Experience-driven stores, on the other hand, will probably stick with static signage, light boxes and the like, and in fact at some point in the future that might even be a way to differentiate one's chain from others. I'd expect to first see this happen in higher-end stores or very design-driven stores (boutiques, high-end fashion, maybe even Apple stores, though they have lots of screens around for other reasons). Similarly, if such a trend were to emerge in big-box or grocery, I'd expect it to be in stores targeting more affluent consumers, so a Whole Foods or Trader Joe's before a Walgreens or Kroger, for example.

Alli said...

Hi Bill,
Thanks for your reply. That makes a lot of sense that static might prevail in some stores trying to cultivate a less cluttered, peaceful environment for consumers.

Do you have some ideas about types of stores or other spaces where the cost, content management, or other issues of installing and maintaining digital signage is acting as a barrier to adoption?
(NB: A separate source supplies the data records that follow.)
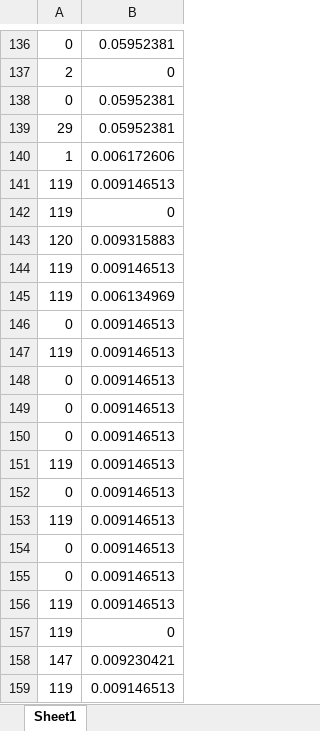
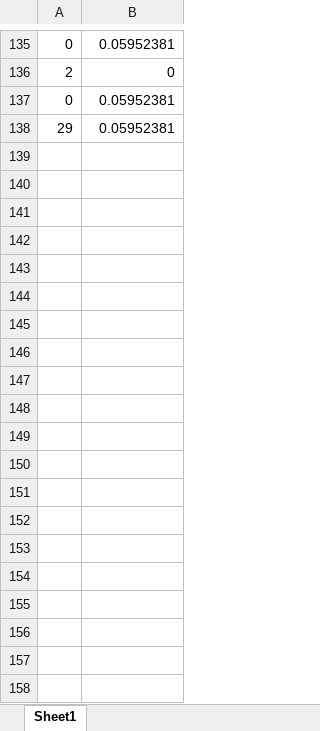
Before and after one commit to liu00123/Tagging-rumours-on-Twitter, an Excel workbook: feather_hash_v-gurlitt-all-rnr-threads.xlsx, sheet Sheet1, drawn as a sheet; only a part is shown, gaps mark what is left out; values as stored, in another font and other column widths than the file's, no borders; the diff covers the shown part only; the diff names each change by its address in the sheet, - before the commit and + after, or states it on an @@ line.

Commit message:
Combined features of data set gurlitt-all-rnr-threads

```diff
--- a/feather_hash_v-gurlitt-all-rnr-threads.xlsx (sheet Sheet1)
+++ b/feather_hash_v-gurlitt-all-rnr-threads.xlsx (sheet Sheet1)
-row 140: 1 | 0.006172606
-row 141: 119 | 0.009146513
-row 142: 119 | 0
-row 143: 120 | 0.009315883
-row 144: 119 | 0.009146513
-row 145: 119 | 0.006134969
-row 146: 0 | 0.009146513
-row 147: 119 | 0.009146513
-row 148: 0 | 0.009146513
-row 149: 0 | 0.009146513
-row 150: 0 | 0.009146513
-row 151: 119 | 0.009146513
-row 152: 0 | 0.009146513
-row 153: 119 | 0.009146513
-row 154: 0 | 0.009146513
-row 155: 0 | 0.009146513
-row 156: 119 | 0.009146513
-row 157: 119 | 0
-row 158: 147 | 0.009230421
-row 159: 119 | 0.009146513
```
Also changed, not shown: 450 removed rows elsewhere in this sheet.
I read that initially some felt specialty stores might be a harder sell for digital signage, but then I read (maybe in your blog?!) that there is one company creating a programming channel specifically for vet clinics. Although I wasn't sure if the vet clinics were all under the same umbrella or whether the signage and channel had been marketed individually to clinic owners.

I'm also interested to learn about "sneaker-net" digital signage adoption. Do you see many companies going with this model or is everyone moving directly to large networks?

Thanks again for your thoughts and your blogs, I am just learning about digital signage and this is very helpful.
Alli